Other complicating factors that make grieving more difficult are, for example:

  • The death not being positively confirmed, in the case of a missing person

  • Lack of a body

  • Inability to view the body

  • Near miss for survivors (such as those who live through a car accident when others die)

  • Intense media involvement

  • Death of a parent when you are a child or adolescent

  • Suicide

  • Deaths where the bereaved may be responsible

  • Miscarriage or death of a baby

  • Legal and financial complications and stress

  • Deaths requiring a post-mortem or inquest

  • Multiple deaths (such as a car accident)

  • Re-traumatisation by the judicial system

  • Uncertain family security

  • Being male

  • Several previous bereavements

  • A history of mental illness, such as depression, anxiety or previous suicide attempts

  • A dependent relationship with the person who has died, or a relationship where you had troubled or negative feelings about the deceased

  • Low self-esteem

  • A lack of support from family and friends.

Grief as Tasks

Others consider grief to be a series of tasks, the completion of which are necessary for us to recover and form new relationships. One prominent view works through four of these tasks.

  • Accept the reality of the loss

  • Work through the pain of grief

  • Adjust to the environment in which the deceased is now missing

  • Emotionally relocate the deceased and move on

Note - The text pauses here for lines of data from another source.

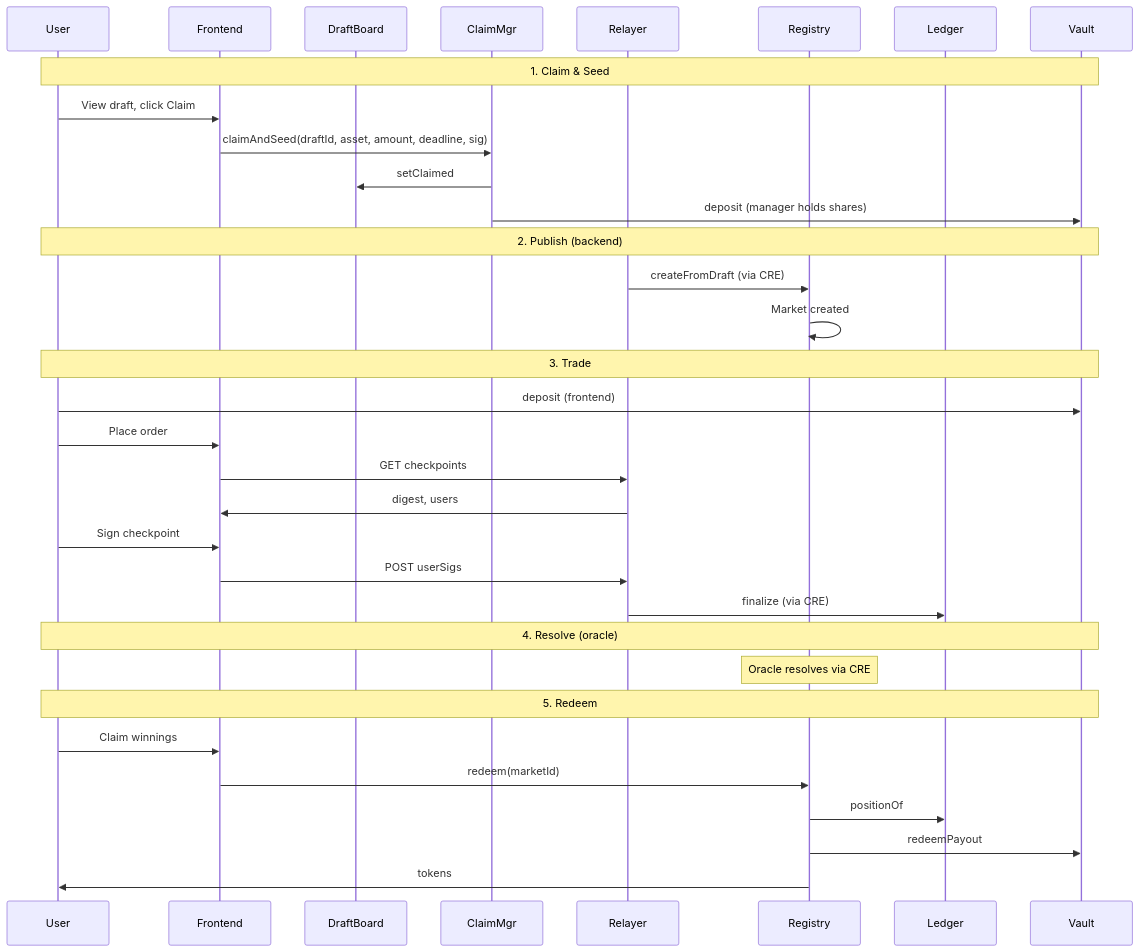
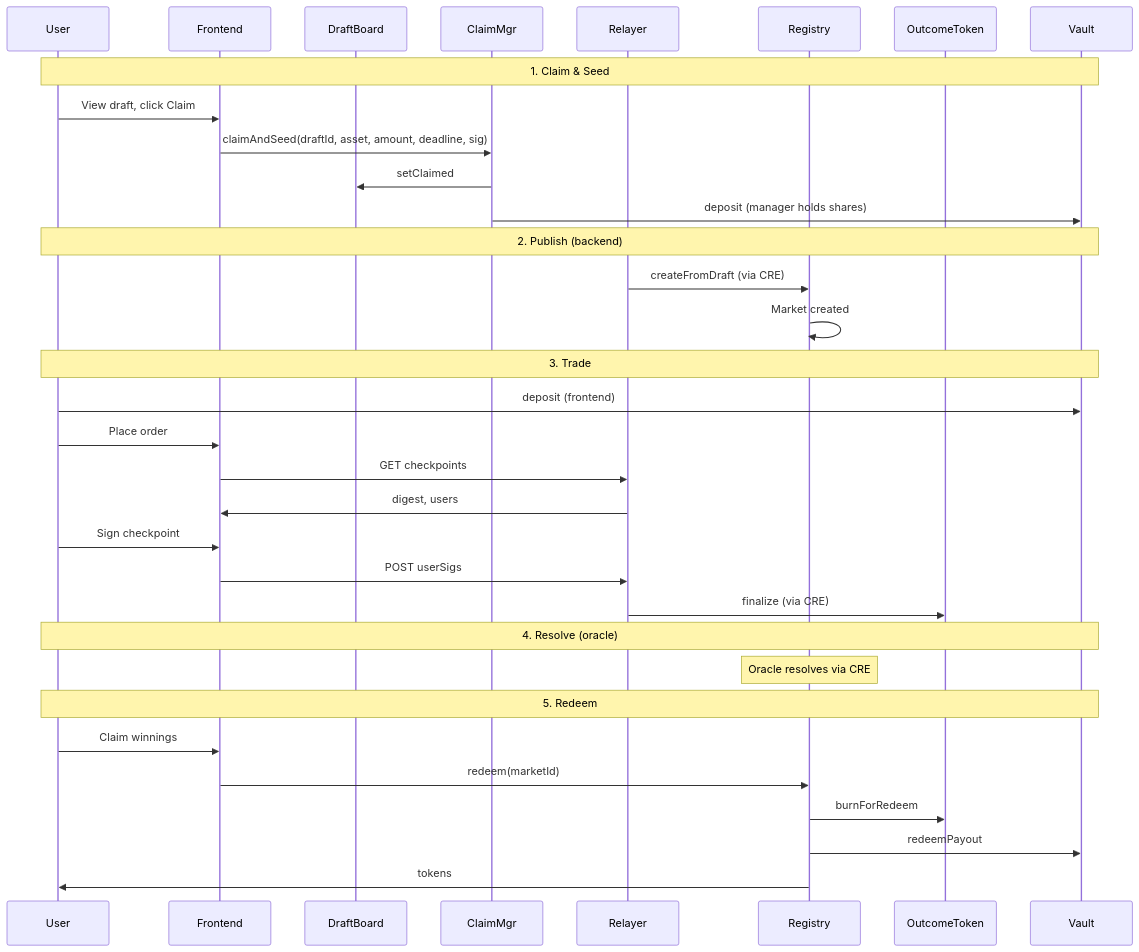
The third of 4 diagrams in docs/abi/docs/frontend/Frontend.md (mAsyamJ/ShadowPool), drawn with Mermaid before and after one commit. The commit also changed other lines of this file and 94 other files, not shown here.

````diff
--- a/docs/abi/docs/frontend/Frontend.md
+++ b/docs/abi/docs/frontend/Frontend.md
@@ -413,40 +420,40 @@
 ```mermaid
 sequenceDiagram
     participant User
     participant Frontend
     participant DraftBoard
     participant ClaimMgr
     participant Relayer
     participant Registry
-    participant Ledger
+    participant OutcomeToken
     participant Vault
 
     Note over User,Vault: 1. Claim & Seed
     User->>Frontend: View draft, click Claim
     Frontend->>ClaimMgr: claimAndSeed(draftId, asset, amount, deadline, sig)
     ClaimMgr->>DraftBoard: setClaimed
     ClaimMgr->>Vault: deposit (manager holds shares)
 
     Note over User,Vault: 2. Publish (backend)
     Relayer->>Registry: createFromDraft (via CRE)
     Registry->>Registry: Market created
 
     Note over User,Vault: 3. Trade
     User->>Vault: deposit (frontend)
     User->>Frontend: Place order
     Frontend->>Relayer: GET checkpoints
     Relayer->>Frontend: digest, users
     User->>Frontend: Sign checkpoint
     Frontend->>Relayer: POST userSigs
-    Relayer->>Ledger: finalize (via CRE)
+    Relayer->>OutcomeToken: finalize (via CRE)
 
     Note over User,Vault: 4. Resolve (oracle)
     Note over Registry: Oracle resolves via CRE
 
     Note over User,Vault: 5. Redeem
     User->>Frontend: Claim winnings
     Frontend->>Registry: redeem(marketId)
-    Registry->>Ledger: positionOf
+    Registry->>OutcomeToken: burnForRedeem
     Registry->>Vault: redeemPayout
     Registry->>User: tokens
 ```
````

Subsequent to the completion of these tasks, grief is considered to be resolved. Others would argue that we don’t actually leave grief behind, but that we learn to incorporate the new situation into our lives. In this way the deceased is not left behind, but continues to be included in memories, celebrations, rituals and so forth. The relationship becomes transformed from the literal into the symbolic.

Real Models

For all of us, grief feels different from anything we’ve experienced before, and different from what others have felt. Each loss is unique and within a unique set of circumstances. Each of us is unique. It stands therefore, that our grief is also unique. It is a confusing, complicated time where we need others and yet want to be alone, want be part of something and yet apart from everything because the life we have today is not what it “should be”.

It is different because of loss, and much of our emotion, confusion and struggle comes from trying to understand the loss and seeking to regain some control and predictability by re-establishing what “normality” now means. We don’t get over it, we adapt, and indeed tend to remain more in control by engaging with the emotions and thoughts we experience rather than avoiding them. We also need to ensure that we consider the full range of responses we make in grieving. Many of the models of grief come from a particular bias and can be quite narrow, focusing only on emotions (stage models), some physical responses (illness models) and so on.

Multiple Perspectives

We must be mindful therefore to consider grief from multiple perspectives and to see them as descriptive rather than prescriptive. That is, they can tell us what might happen, but not set rules around how we react or what we do. Anger, isolation, and depression are normal emotional responses. Sleeplessness, weight loss or gain, and lowered immune responses are normal physical responses. In addition we have cognitive responses and behavioural responses and our strategies for working with grief need to account for many possibilities. How we respond in these ways is the subject of the next article.